(ABOUT THIS TASK): Each line that has the string "front" must be copied from the records below.

(Saved entries):
:::
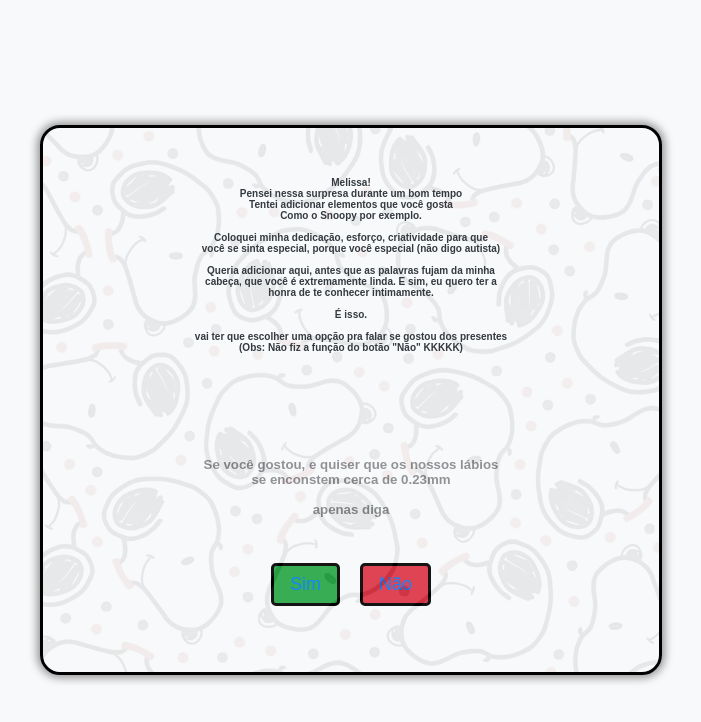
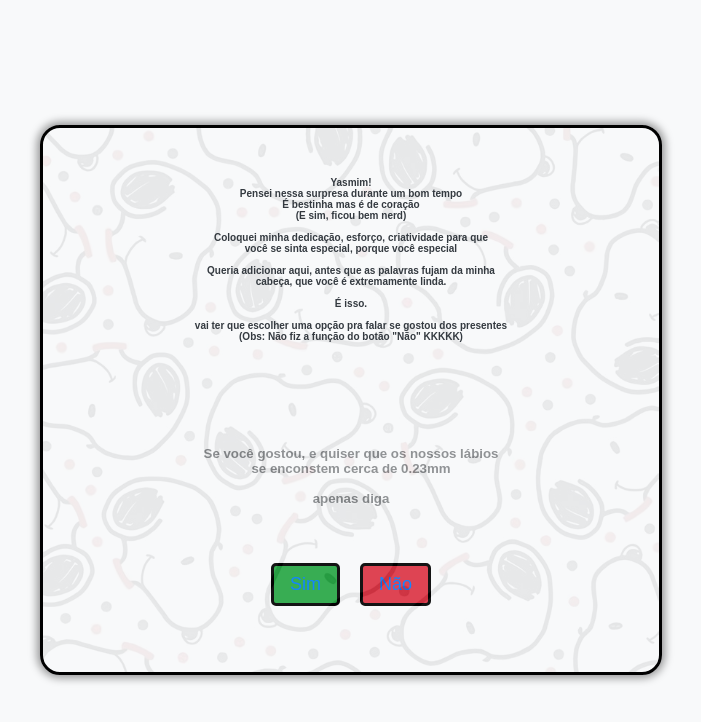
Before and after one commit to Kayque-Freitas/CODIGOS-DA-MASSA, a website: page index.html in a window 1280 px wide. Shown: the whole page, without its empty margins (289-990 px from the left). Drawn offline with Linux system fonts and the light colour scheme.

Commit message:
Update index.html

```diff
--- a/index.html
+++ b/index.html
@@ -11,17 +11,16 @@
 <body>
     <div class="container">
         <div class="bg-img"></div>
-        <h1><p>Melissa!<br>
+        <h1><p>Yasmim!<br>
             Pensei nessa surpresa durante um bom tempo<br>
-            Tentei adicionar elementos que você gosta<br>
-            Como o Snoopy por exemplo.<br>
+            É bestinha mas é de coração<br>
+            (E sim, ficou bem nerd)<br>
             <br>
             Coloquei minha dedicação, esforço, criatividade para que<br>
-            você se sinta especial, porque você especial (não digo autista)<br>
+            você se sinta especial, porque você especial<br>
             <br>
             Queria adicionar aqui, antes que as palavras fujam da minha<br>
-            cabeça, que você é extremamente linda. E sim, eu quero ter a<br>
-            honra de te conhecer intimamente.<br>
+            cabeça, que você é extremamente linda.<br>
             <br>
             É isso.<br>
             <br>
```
:::
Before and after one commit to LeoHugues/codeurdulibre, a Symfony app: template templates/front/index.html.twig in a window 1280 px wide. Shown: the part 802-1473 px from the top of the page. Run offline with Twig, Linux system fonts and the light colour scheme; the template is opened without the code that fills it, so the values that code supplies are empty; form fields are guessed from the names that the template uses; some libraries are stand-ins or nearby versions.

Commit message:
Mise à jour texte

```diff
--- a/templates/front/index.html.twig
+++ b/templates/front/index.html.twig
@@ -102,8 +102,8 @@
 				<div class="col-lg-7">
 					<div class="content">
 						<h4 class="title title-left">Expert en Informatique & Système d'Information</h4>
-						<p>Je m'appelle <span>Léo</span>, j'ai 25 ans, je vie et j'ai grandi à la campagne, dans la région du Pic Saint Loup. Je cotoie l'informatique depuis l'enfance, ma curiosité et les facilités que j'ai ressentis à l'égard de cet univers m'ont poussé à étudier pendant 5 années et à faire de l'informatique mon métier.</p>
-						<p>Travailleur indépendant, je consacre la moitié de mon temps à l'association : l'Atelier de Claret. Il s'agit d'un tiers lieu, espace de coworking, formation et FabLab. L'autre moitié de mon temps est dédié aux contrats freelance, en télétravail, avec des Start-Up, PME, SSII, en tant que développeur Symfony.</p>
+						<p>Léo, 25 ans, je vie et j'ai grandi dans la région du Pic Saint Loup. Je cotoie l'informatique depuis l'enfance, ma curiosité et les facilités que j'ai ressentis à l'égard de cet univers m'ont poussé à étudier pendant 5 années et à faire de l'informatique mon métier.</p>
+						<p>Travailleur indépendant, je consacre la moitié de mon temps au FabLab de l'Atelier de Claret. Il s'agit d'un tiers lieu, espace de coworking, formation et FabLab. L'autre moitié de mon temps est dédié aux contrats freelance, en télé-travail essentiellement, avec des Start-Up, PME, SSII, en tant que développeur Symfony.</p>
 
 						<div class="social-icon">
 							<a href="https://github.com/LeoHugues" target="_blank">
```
:::
(SOLUTION FOR THIS EXERCISE):
Before and after one commit to LeoHugues/codeurdulibre, a Symfony app: template templates/front/index.html.twig in a window 1280 px wide. Shown: the part 802-1473 px from the top of the page. Run offline with Twig, Linux system fonts and the light colour scheme; the template is opened without the code that fills it, so the values that code supplies are empty; form fields are guessed from the names that the template uses; some libraries are stand-ins or nearby versions.
--- a/templates/front/index.html.twig
+++ b/templates/front/index.html.twig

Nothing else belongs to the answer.